▶ **WHAT YOU NEED TO DO**
Repeat the records exactly, minus the pictures.

▶ **SUPPLIED ENTRIES**
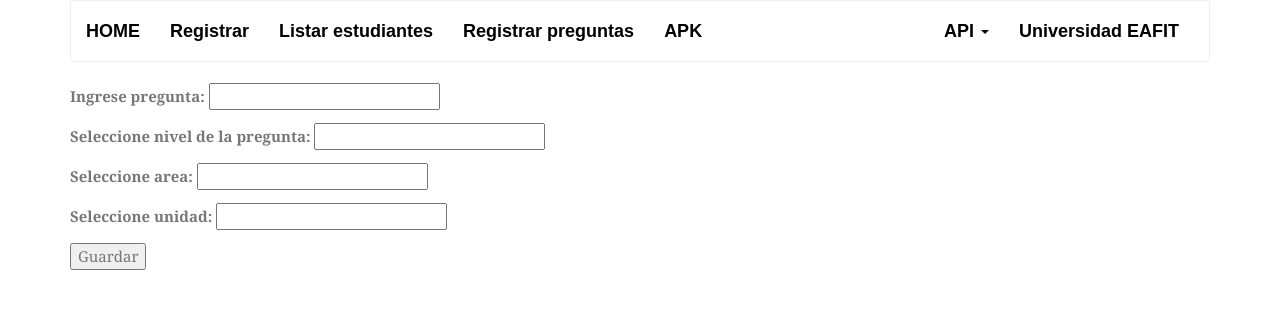
After one commit to mzabala1/REST_AI_STEM, a Django app: template templates/estudiante/registro_pregunta_temp.html in a window 1280 px wide. The commit adds this page. Shown: the top 309 px of the page. Run offline with Django 3.2, Linux system fonts and the light colour scheme; the template is opened without the code that fills it: values that come from a table or form of the project are taken from there, others are empty; some libraries are stand-ins or nearby versions; some web fonts are replaced.

Commit message:
Agregado modelo, api y forms de preguntas

```diff
--- a/STEM/admin.py
+++ b/STEM/admin.py
@@ -1,7 +1,7 @@
 from django.contrib import admin
 
-from .models import Estudiante
-from .models import Predecidos
+from .models import Estudiante, Predecidos, Preguntas
 
 admin.site.register(Predecidos)
 admin.site.register(Estudiante)
+admin.site.register(Preguntas)
--- a/STEM/forms.py
+++ b/STEM/forms.py
@@ -1,8 +1,7 @@
 from django import forms
-from .models import Estudiante
+from .models import Estudiante, Preguntas
 
 class EstudianteForm(forms.ModelForm):
-
     class Meta:
         model = Estudiante
 
@@ -36,16 +35,34 @@ class EstudianteForm(forms.ModelForm):
             'numHermanos': 'Número de herman@s',
         }
 
-        # widgets = {
-        #     'genero': forms.CheckboxSelectMultiple(),
-        #     'edad': forms.NumberInput(attrs={'class': 'form-control'}),
-        #     'grado':forms.NumberInput(attrs={'class': 'form-control'}),
-        #     'gpCiencia': forms.CheckboxSelectMultiple(),
-        #     'gpTecnologia': forms.CheckboxSelectMultiple(),
-        #     'gpIngenieria': forms.CheckboxSelectMultiple(),
-        #     'gpMatematica': forms.CheckboxSelectMultiple(),
-        #     'estrato': forms.CheckboxSelectMultiple(),
-        #     'vcMadre': forms.CheckboxSelectMultiple(),
-        #     'vcPadre': forms.CheckboxSelectMultiple(),
-        #     'numHermanos': forms.CheckboxSelectMultiple(),
-        # }
+class PreguntasForm(forms.ModelForm):
+    class Meta:
+        model = Preguntas
+
+        fields = [
+            'pregunta',
+            'nivel',
+            'area',
+            'unidad',
+        ]
+
+        labels = {
+            'pregunta': 'Ingrese pregunta',
+            'nivel': 'Seleccione nivel de la pregunta',
+            'area': 'Seleccione area',
+            'unidad': 'Seleccione unidad',
+        }
+
+# widgets = {
+#     'genero': forms.CheckboxSelectMultiple(),
+#     'edad': forms.NumberInput(attrs={'class': 'form-control'}),
+#     'grado':forms.NumberInput(attrs={'class': 'form-control'}),
+#     'gpCiencia': forms.CheckboxSelectMultiple(),
+#     'gpTecnologia': forms.CheckboxSelectMultiple(),
+#     'gpIngenieria': forms.CheckboxSelectMultiple(),
+#     'gpMatematica': forms.CheckboxSelectMultiple(),
+#     'estrato': forms.CheckboxSelectMultiple(),
+#     'vcMadre': forms.CheckboxSelectMultiple(),
+#     'vcPadre': forms.CheckboxSelectMultiple(),
+#     'numHermanos': forms.CheckboxSelectMultiple(),
+# }
--- a/STEM/models.py
+++ b/STEM/models.py
@@ -82,6 +82,15 @@ class Predecidos(models.Model):
     def get_api_url(self, request=None):
         return api_reverse("app-stem:predecidos-rud", kwargs={'pk': self.pk}, request=request)
 
+class Preguntas(models.Model):
+    pregunta = models.CharField(max_length=500)
+    nivel = models.IntegerField(validators=[MaxValueValidator(4), MinValueValidator(1)])
+    area = models.IntegerField(validators=[MaxValueValidator(4), MinValueValidator(1)])
+    unidad = models.IntegerField(validators=[MaxValueValidator(4), MinValueValidator(1)])
+
+#     nivel 1 facil, 2 medio, 3 dificil, 4 muy dificil
+#     area 1 ciencia, 2 tecnologia, 3 ingenieria, 4 matematica
+#     unidad = numero, 1 o 2 o 3 o4
 
 #     genero 0=hombre 1=mujer
 #     edad = 1=5-10años 2=10-15 3=15-20
--- a/STEM/urls.py
+++ b/STEM/urls.py
@@ -1,5 +1,5 @@
 from django.urls import path
-from .views import index, estudiante_view, estudiante_list, estudianteFullList, estudianteRudView, predecidosFullList, predecidosRudView, registro_preguntas, descargar_apk
+from .views import index, estudiante_view, preguntasFullList, preguntasRudView, estudiante_list, estudianteFullList, estudianteRudView, predecidosFullList, predecidosRudView, pregunta_view, descargar_apk
 
 app_name = "REST_AI_STEM"
 
@@ -11,6 +11,8 @@ urlpatterns = [
     path('api/estudiante/<pk>/', estudianteRudView.as_view(), name='estudiante-rud'),
     path('api/predecidos/', predecidosFullList.as_view(), name='predecidos-list'),
     path('api/predecidos/<pk>/', predecidosRudView.as_view(), name='predecidos-rud'),
-    path('registro/pregunta', registro_preguntas, name='registro-preguntas'),
+    path('api/preguntas/', preguntasFullList.as_view(), name='preguntas-list'),
+    path('api/preguntas/<pk>/', preguntasRudView.as_view(), name='preguntas-rud'),
+    path('registro/pregunta', pregunta_view, name='registro-preguntas'),
     path('apk/', descargar_apk, name='descargar-apk'),
 ]
--- a/templates/base/base.html
+++ b/templates/base/base.html
@@ -29,10 +29,15 @@
                                         <li><a href="{% url 'app-stem:descargar-apk' %}">APK</a></li>
                                     </ul>
                                     <ul class="nav navbar-nav navbar-right">
-                                        <li><a href="{% url 'app-stem:estudiante-list' %}">API Estudiantes</a></li>
-                                        <li><a href="{% url 'app-stem:predecidos-list' %}">API Predecidos</a></li>
-                                        <li class="dropdown"><a href="http://www.eafit.edu.co/" onclick="pageTracker._link(this.href); return false;">Universidad EAFIT</a>
+                                        <li class="dropdown">
+                                            <a href="#" class="dropdown-toggle" data-toggle="dropdown" role="button" aria-expanded="false">API <span class="caret"></span></a>
+                                            <ul class="dropdown-menu" role="menu">
+                                                <li><a href="{% url 'app-stem:estudiante-list' %}">API Estudiantes</a></li>
+                                                <li><a href="{% url 'app-stem:predecidos-list' %}">API Predecidos</a></li>
+                                                <li><a href="{% url 'app-stem:preguntas-list' %}">API Preguntas</a></li>
+                                            </ul>
                                         </li>
+                                        <li class="dropdown"><a href="http://www.eafit.edu.co/" onclick="pageTracker._link(this.href); return false;">Universidad EAFIT</a></li>
                                     </ul>
                                 </div>
                             </div>
--- /dev/null
+++ b/templates/estudiante/registro_pregunta_temp.html
@@ -0,0 +1,13 @@
+{% extends 'base/base.html' %}
+
+{% block tittle %}
+    Registro Pregunta
+{% endblock %}
+
+{% block content %}
+<form method="post">
+    {% csrf_token %}
+    {{ form.as_p }}
+    <button type="submit">Guardar</button>
+</form>
+{% endblock %}
```
Also changed, not shown: STEM/serializers.py (+8 -1 lines), STEM/views.py (+26 -6 lines), STEM/migrations/0009_preguntas.py (added).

▶ **TASK ANSWER**
After one commit to mzabala1/REST_AI_STEM, a Django app: template templates/estudiante/registro_pregunta_temp.html in a window 1280 px wide. The commit adds this page. Shown: the top 309 px of the page. Run offline with Django 3.2, Linux system fonts and the light colour scheme; the template is opened without the code that fills it: values that come from a table or form of the project are taken from there, others are empty; some libraries are stand-ins or nearby versions; some web fonts are replaced.

Commit message:
Agregado modelo, api y forms de preguntas

```diff
--- a/STEM/admin.py
+++ b/STEM/admin.py
@@ -1,7 +1,7 @@
 from django.contrib import admin
 
-from .models import Estudiante
-from .models import Predecidos
+from .models import Estudiante, Predecidos, Preguntas
 
 admin.site.register(Predecidos)
 admin.site.register(Estudiante)
+admin.site.register(Preguntas)
--- a/STEM/forms.py
+++ b/STEM/forms.py
@@ -1,8 +1,7 @@
 from django import forms
-from .models import Estudiante
+from .models import Estudiante, Preguntas
 
 class EstudianteForm(forms.ModelForm):
-
     class Meta:
         model = Estudiante
 
@@ -36,16 +35,34 @@ class EstudianteForm(forms.ModelForm):
             'numHermanos': 'Número de herman@s',
         }
 
-        # widgets = {
-        #     'genero': forms.CheckboxSelectMultiple(),
-        #     'edad': forms.NumberInput(attrs={'class': 'form-control'}),
-        #     'grado':forms.NumberInput(attrs={'class': 'form-control'}),
-        #     'gpCiencia': forms.CheckboxSelectMultiple(),
-        #     'gpTecnologia': forms.CheckboxSelectMultiple(),
-        #     'gpIngenieria': forms.CheckboxSelectMultiple(),
-        #     'gpMatematica': forms.CheckboxSelectMultiple(),
-        #     'estrato': forms.CheckboxSelectMultiple(),
-        #     'vcMadre': forms.CheckboxSelectMultiple(),
-        #     'vcPadre': forms.CheckboxSelectMultiple(),
-        #     'numHermanos': forms.CheckboxSelectMultiple(),
-        # }
+class PreguntasForm(forms.ModelForm):
+    class Meta:
+        model = Preguntas
+
+        fields = [
+            'pregunta',
+            'nivel',
+            'area',
+            'unidad',
+        ]
+
+        labels = {
+            'pregunta': 'Ingrese pregunta',
+            'nivel': 'Seleccione nivel de la pregunta',
+            'area': 'Seleccione area',
+            'unidad': 'Seleccione unidad',
+        }
+
+# widgets = {
+#     'genero': forms.CheckboxSelectMultiple(),
+#     'edad': forms.NumberInput(attrs={'class': 'form-control'}),
+#     'grado':forms.NumberInput(attrs={'class': 'form-control'}),
+#     'gpCiencia': forms.CheckboxSelectMultiple(),
+#     'gpTecnologia': forms.CheckboxSelectMultiple(),
+#     'gpIngenieria': forms.CheckboxSelectMultiple(),
+#     'gpMatematica': forms.CheckboxSelectMultiple(),
+#     'estrato': forms.CheckboxSelectMultiple(),
+#     'vcMadre': forms.CheckboxSelectMultiple(),
+#     'vcPadre': forms.CheckboxSelectMultiple(),
+#     'numHermanos': forms.CheckboxSelectMultiple(),
+# }
--- a/STEM/models.py
+++ b/STEM/models.py
@@ -82,6 +82,15 @@ class Predecidos(models.Model):
     def get_api_url(self, request=None):
         return api_reverse("app-stem:predecidos-rud", kwargs={'pk': self.pk}, request=request)
 
+class Preguntas(models.Model):
+    pregunta = models.CharField(max_length=500)
+    nivel = models.IntegerField(validators=[MaxValueValidator(4), MinValueValidator(1)])
+    area = models.IntegerField(validators=[MaxValueValidator(4), MinValueValidator(1)])
+    unidad = models.IntegerField(validators=[MaxValueValidator(4), MinValueValidator(1)])
+
+#     nivel 1 facil, 2 medio, 3 dificil, 4 muy dificil
+#     area 1 ciencia, 2 tecnologia, 3 ingenieria, 4 matematica
+#     unidad = numero, 1 o 2 o 3 o4
 
 #     genero 0=hombre 1=mujer
 #     edad = 1=5-10años 2=10-15 3=15-20
--- a/STEM/urls.py
+++ b/STEM/urls.py
@@ -1,5 +1,5 @@
 from django.urls import path
-from .views import index, estudiante_view, estudiante_list, estudianteFullList, estudianteRudView, predecidosFullList, predecidosRudView, registro_preguntas, descargar_apk
+from .views import index, estudiante_view, preguntasFullList, preguntasRudView, estudiante_list, estudianteFullList, estudianteRudView, predecidosFullList, predecidosRudView, pregunta_view, descargar_apk
 
 app_name = "REST_AI_STEM"
 
@@ -11,6 +11,8 @@ urlpatterns = [
     path('api/estudiante/<pk>/', estudianteRudView.as_view(), name='estudiante-rud'),
     path('api/predecidos/', predecidosFullList.as_view(), name='predecidos-list'),
     path('api/predecidos/<pk>/', predecidosRudView.as_view(), name='predecidos-rud'),
-    path('registro/pregunta', registro_preguntas, name='registro-preguntas'),
+    path('api/preguntas/', preguntasFullList.as_view(), name='preguntas-list'),
+    path('api/preguntas/<pk>/', preguntasRudView.as_view(), name='preguntas-rud'),
+    path('registro/pregunta', pregunta_view, name='registro-preguntas'),
     path('apk/', descargar_apk, name='descargar-apk'),
 ]
--- a/templates/base/base.html
+++ b/templates/base/base.html
@@ -29,10 +29,15 @@
                                         <li><a href="{% url 'app-stem:descargar-apk' %}">APK</a></li>
                                     </ul>
                                     <ul class="nav navbar-nav navbar-right">
-                                        <li><a href="{% url 'app-stem:estudiante-list' %}">API Estudiantes</a></li>
-                                        <li><a href="{% url 'app-stem:predecidos-list' %}">API Predecidos</a></li>
-                                        <li class="dropdown"><a href="http://www.eafit.edu.co/" onclick="pageTracker._link(this.href); return false;">Universidad EAFIT</a>
+                                        <li class="dropdown">
+                                            <a href="#" class="dropdown-toggle" data-toggle="dropdown" role="button" aria-expanded="false">API <span class="caret"></span></a>
+                                            <ul class="dropdown-menu" role="menu">
+                                                <li><a href="{% url 'app-stem:estudiante-list' %}">API Estudiantes</a></li>
+                                                <li><a href="{% url 'app-stem:predecidos-list' %}">API Predecidos</a></li>
+                                                <li><a href="{% url 'app-stem:preguntas-list' %}">API Preguntas</a></li>
+                                            </ul>
                                         </li>
+                                        <li class="dropdown"><a href="http://www.eafit.edu.co/" onclick="pageTracker._link(this.href); return false;">Universidad EAFIT</a></li>
                                     </ul>
                                 </div>
                             </div>
--- /dev/null
+++ b/templates/estudiante/registro_pregunta_temp.html
@@ -0,0 +1,13 @@
+{% extends 'base/base.html' %}
+
+{% block tittle %}
+    Registro Pregunta
+{% endblock %}
+
+{% block content %}
+<form method="post">
+    {% csrf_token %}
+    {{ form.as_p }}
+    <button type="submit">Guardar</button>
+</form>
+{% endblock %}
```
Also changed, not shown: STEM/serializers.py (+8 -1 lines), STEM/views.py (+26 -6 lines), STEM/migrations/0009_preguntas.py (added).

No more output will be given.